*Task objective*: Using the records below, filter out every line that lacks "components" and copy the rest.

[Collected data entries]
================================

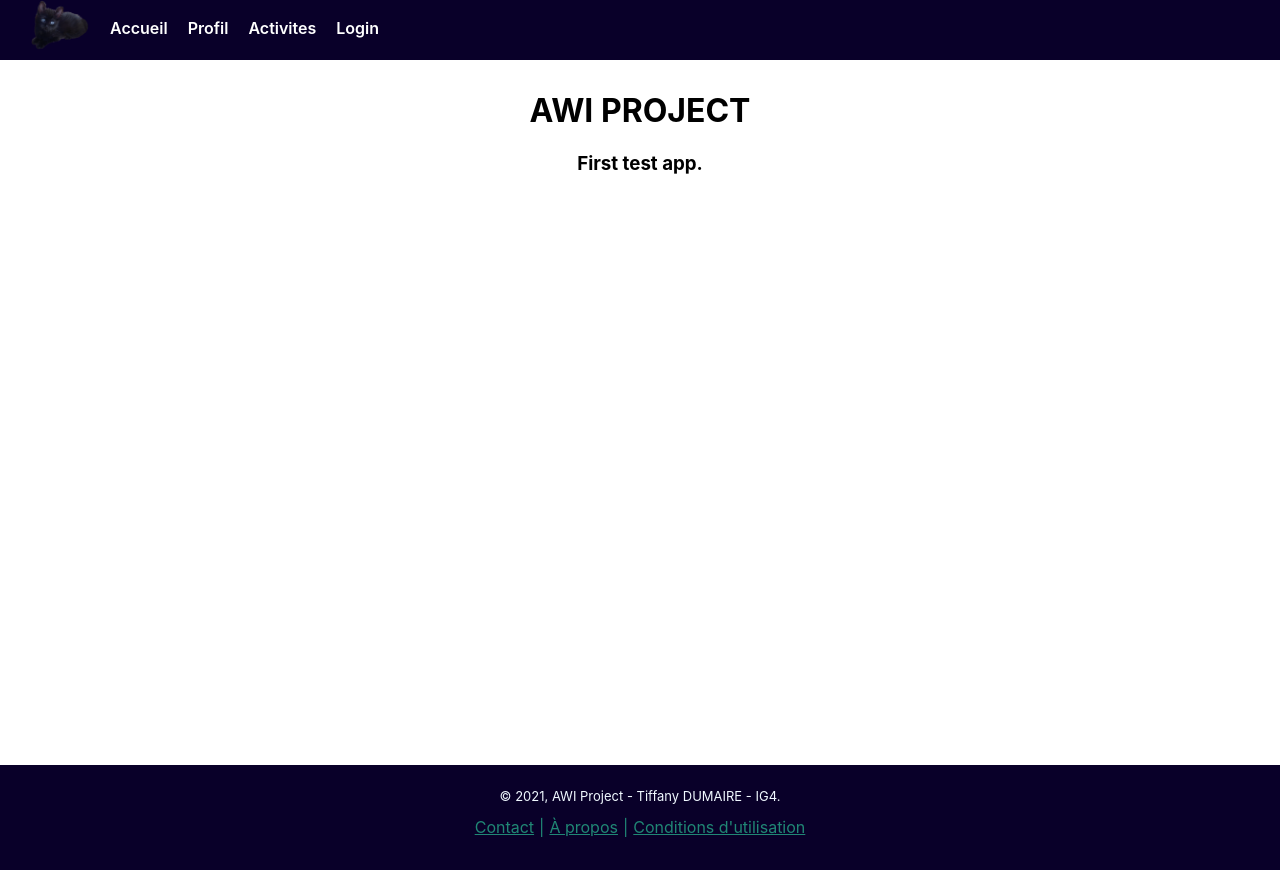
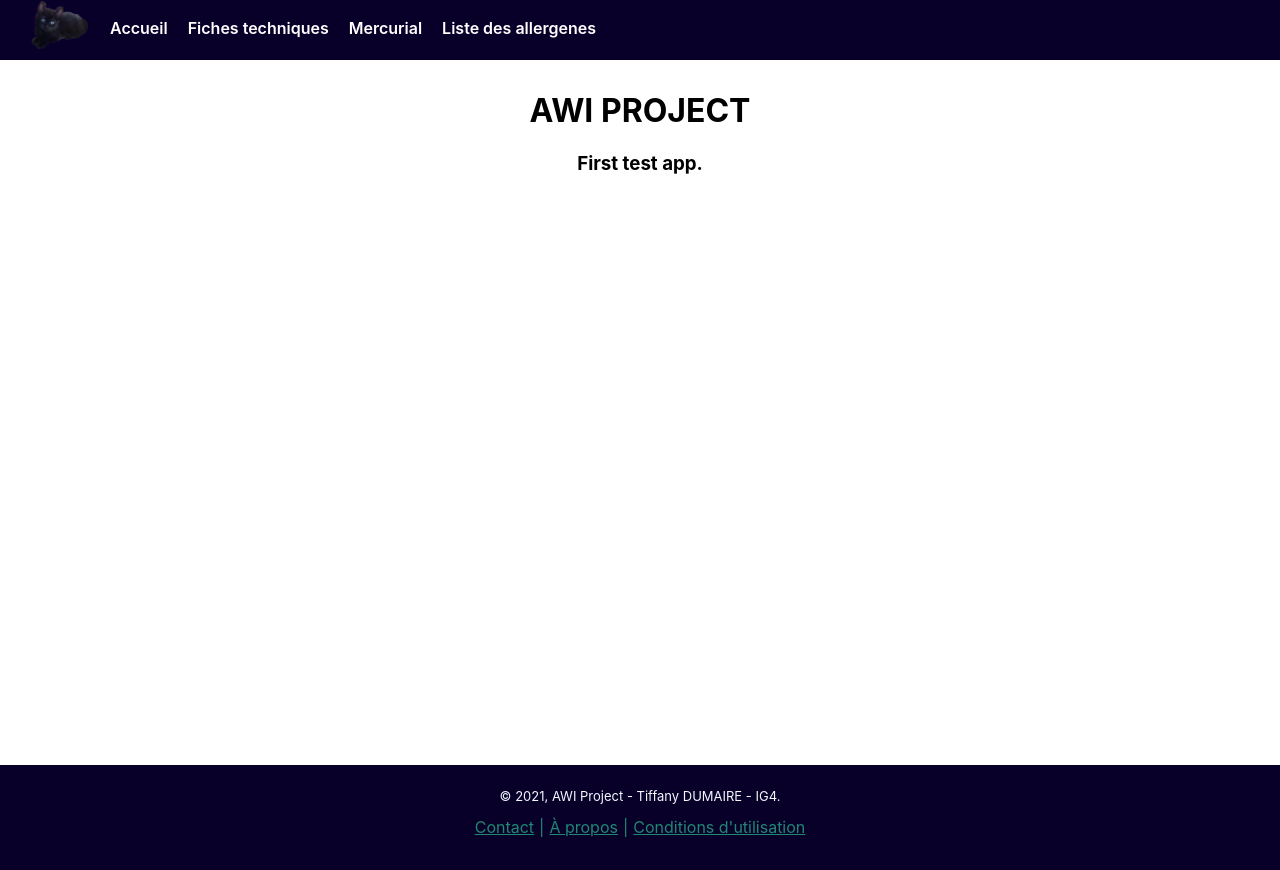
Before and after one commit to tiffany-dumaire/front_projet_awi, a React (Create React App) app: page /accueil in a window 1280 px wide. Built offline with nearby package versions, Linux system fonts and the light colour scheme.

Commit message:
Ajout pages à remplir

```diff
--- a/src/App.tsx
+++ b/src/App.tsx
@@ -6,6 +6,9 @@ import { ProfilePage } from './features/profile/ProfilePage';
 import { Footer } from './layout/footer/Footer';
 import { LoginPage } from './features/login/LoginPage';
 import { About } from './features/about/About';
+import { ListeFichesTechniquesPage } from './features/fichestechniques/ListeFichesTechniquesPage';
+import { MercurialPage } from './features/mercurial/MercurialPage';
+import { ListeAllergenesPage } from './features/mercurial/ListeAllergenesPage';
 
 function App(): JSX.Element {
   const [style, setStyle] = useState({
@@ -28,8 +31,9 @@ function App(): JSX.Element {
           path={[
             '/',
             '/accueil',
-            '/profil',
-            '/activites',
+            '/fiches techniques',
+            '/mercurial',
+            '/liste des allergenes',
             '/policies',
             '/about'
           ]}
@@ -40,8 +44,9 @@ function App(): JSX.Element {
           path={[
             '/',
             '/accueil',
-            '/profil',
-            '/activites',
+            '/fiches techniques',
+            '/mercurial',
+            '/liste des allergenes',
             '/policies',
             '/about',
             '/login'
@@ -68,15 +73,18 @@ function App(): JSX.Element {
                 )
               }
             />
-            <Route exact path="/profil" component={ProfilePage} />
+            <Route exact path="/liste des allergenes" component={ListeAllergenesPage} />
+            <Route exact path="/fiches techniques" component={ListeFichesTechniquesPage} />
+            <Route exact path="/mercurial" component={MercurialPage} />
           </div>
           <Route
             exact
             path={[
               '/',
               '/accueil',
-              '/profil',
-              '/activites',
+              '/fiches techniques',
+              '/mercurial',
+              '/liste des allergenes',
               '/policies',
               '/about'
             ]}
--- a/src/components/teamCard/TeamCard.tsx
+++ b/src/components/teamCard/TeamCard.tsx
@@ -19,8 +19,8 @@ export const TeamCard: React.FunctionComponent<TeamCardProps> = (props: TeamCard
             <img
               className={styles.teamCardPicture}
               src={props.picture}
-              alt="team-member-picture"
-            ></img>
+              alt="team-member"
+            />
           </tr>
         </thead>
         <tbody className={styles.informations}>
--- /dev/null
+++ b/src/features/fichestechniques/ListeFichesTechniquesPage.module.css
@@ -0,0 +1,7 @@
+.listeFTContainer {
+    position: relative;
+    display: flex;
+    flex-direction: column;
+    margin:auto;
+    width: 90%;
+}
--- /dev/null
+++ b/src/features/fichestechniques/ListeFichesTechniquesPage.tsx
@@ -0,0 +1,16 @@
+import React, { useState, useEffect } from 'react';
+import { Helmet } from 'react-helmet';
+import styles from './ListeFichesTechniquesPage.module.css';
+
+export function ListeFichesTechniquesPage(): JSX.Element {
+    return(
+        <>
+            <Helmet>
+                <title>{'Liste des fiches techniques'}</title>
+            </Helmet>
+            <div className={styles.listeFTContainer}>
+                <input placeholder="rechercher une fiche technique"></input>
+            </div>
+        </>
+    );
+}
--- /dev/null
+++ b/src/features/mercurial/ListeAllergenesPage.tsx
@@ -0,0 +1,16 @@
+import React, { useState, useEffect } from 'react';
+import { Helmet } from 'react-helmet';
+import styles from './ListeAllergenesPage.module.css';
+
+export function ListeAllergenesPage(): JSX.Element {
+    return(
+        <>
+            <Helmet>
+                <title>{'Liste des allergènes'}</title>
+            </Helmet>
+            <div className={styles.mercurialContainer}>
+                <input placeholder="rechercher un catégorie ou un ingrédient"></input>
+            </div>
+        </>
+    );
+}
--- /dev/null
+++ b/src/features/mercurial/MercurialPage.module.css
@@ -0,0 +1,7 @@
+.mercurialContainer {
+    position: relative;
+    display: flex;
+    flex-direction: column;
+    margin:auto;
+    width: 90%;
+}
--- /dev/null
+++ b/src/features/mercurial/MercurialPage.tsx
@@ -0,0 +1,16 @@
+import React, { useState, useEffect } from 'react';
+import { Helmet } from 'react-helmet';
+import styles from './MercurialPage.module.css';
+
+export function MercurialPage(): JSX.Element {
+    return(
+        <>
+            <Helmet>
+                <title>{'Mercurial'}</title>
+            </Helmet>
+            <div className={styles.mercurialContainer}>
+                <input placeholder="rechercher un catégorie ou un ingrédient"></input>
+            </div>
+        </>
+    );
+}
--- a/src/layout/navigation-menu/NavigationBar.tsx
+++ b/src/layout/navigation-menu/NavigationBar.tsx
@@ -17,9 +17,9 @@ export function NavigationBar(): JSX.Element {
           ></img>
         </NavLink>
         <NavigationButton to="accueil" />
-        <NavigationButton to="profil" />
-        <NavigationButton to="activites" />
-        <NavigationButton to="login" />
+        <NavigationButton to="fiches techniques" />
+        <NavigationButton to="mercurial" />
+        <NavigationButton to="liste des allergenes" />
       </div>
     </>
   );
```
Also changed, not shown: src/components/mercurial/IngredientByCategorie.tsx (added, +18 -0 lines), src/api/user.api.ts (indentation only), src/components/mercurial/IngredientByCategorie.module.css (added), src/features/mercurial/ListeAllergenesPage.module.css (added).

================================

*Answer to the problem*:
--- a/src/components/teamCard/TeamCard.tsx
+++ b/src/components/teamCard/TeamCard.tsx
Also changed, not shown: src/components/mercurial/IngredientByCategorie.tsx (added, +18 -0 lines), src/api/user.api.ts (indentation only), src/components/mercurial/IngredientByCategorie.module.css (added), src/features/mercurial/ListeAllergenesPage.module.css (added).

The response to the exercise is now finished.